Studies & Scientific Reports
medRxiv by Cold Spring Harbor Laboratory (CSHL)
For the first time worldwide, the University of Florida succeeded in detecting living Sars-CoV-2 in the air and 5 meters away from the patient. This clearly proves aerosol transmission and standard ventilation in interior spaces is not enough. In addition, it was confirmed that the virus stays infectious for up to3 hours in the air.
The Lancet - Respiratory Medicine
The analysis shows that the most dangerous particles are those that are less than 0.1 µm in size - much smaller than usual aerosols (3-5 µm).
National Institutes of Health, Hamilton, USA
Aerosol and surface stability of HCoV-19 (SARS-CoV-2) compared to SARS-CoV-1
National Academy of Sciences, USA
The airborne lifetime of small speech droplets and their potential importance in SARS-CoV-2 transmission
National Academy of Sciences, USA
Infectious virus in exhaled breath of symptomatic seasonal influenza cases from a college community
The Journal of Clinical Investigation, USA
Metabolic effects of air pollution exposure and reversibility:
It has long been known that air pollution in city centers has negative effects on people. It has now been analyzed and proven by Johns Hopkins University that fine dust / car exhaust fumes lead to an increased risk of diabetes. We're exposed to that pollutants also in indoor environments, especially in big cities.
Science Mag - American Association For The Advancement of Science
Respiratory infections occur through the transmission of virus-containing droplets (>5 to 10 μm) and aerosols (≤5 μm) exhaled from infected individuals during breathing, speaking, coughing, and sneezing.
Université Laval in Québec, Canada
Clinical Infectious Diseases (2015; doi: 10.1093/cid/civ321) - Detection and Quantification of Airborne Norovirus During Outbreaks in Healthcare Facilities
Medical Research Institute, Chungbuk National University, Republic of Korea
Infection and Rapid Transmission of SARS-CoV-2 in Ferrets
Nature Research Journal
Aerosol emission and superemission during human speech increase with voice loudness
New England Journal of Medicine
Aerosol and Surface Stability of SARS-CoV-2 as Compared with SARS-CoV-1
JAMA Network - American Medical Association
Turbulent Gas Clouds and Respiratory Pathogen Emissions Potential Implications for Reducing Transmission of COVID-19
A woman spread COVID to 27 customers at a Starbucks.

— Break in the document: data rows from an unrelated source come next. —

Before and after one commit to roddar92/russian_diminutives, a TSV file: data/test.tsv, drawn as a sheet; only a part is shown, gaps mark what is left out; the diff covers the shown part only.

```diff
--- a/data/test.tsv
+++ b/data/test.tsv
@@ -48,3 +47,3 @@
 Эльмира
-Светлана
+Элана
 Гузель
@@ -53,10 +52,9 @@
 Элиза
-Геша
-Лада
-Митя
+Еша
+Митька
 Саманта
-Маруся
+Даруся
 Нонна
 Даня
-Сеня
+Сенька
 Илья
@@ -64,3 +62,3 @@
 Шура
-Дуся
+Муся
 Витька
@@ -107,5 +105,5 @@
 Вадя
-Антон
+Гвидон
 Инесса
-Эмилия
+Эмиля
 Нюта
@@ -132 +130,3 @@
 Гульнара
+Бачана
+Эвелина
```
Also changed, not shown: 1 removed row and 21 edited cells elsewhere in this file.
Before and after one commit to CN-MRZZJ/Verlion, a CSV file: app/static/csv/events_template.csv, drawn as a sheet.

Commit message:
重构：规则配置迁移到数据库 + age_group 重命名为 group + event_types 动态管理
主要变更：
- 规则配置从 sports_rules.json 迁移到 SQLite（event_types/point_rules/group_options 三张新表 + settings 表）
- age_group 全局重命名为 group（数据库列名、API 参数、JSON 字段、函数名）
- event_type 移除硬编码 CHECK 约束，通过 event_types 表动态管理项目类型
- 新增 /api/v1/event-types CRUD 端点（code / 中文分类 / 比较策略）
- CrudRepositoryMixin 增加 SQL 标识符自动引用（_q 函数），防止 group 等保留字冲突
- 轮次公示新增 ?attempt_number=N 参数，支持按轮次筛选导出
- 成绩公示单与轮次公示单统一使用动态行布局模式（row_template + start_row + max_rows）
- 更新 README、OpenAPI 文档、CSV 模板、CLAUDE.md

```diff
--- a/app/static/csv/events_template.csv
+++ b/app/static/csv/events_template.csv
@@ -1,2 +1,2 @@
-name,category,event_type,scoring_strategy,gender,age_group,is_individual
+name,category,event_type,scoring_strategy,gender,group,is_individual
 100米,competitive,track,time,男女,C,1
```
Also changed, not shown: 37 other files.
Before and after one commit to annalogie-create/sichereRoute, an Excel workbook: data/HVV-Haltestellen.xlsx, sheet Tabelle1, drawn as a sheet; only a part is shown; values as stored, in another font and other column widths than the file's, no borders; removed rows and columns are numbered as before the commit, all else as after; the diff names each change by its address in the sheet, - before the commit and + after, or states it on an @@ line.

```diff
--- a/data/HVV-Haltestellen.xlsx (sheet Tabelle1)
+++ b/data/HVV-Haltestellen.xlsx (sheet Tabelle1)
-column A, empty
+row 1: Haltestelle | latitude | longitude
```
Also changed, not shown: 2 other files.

Its mask-wearing employees escaped infection:
"The virus may spread where people can’t wear masks while eating or drinking tea, as witnessed at the Starbucks in Paju,"
‘A Smoking Gun’: Infectious Coronavirus Retrieved From Hospital Air
Six feet not far enough to stop virus transmission in light winds: study
Pulse News Korea
The Convergence for Emerging Virus Infection (CEVI) Research Group at the Korea Research Institute of Chemical Technology finds neutralizing antibodies against COVID-19
You're most likely to catch the coronavirus after other infected people cough, sneeze, or talk near you
A new study shows that SARS-CoV-2 can linger in the air for hours and on some materials for days
The new coronavirus can likely remain airborne for some time
Italia Ministry of Health
How is the new Coronavirus transmitted from person to person?
The new Coronavirus is a respiratory virus that spreads mainly through close contact with a sick person. The primary route is the breath droplets of infected people through, for example:
- saliva, coughing and sneezing
- direct personal contacts
- hands, e.g. touching with contaminated (not yet washed) mouth, nose or eyes
What is the definition of close contact?
The "close contact" (high risk exposure) of a probable or confirmed case is defined as:
a person who has had direct (face-to-face) contact with a COVID-19 case, at a distance of less than 2 metres and at least 15 minutes
a person who has been in a closed environment (e.g. classroom, meeting room, hospital waiting room) with a COVID-19 case in the absence of suitable PPE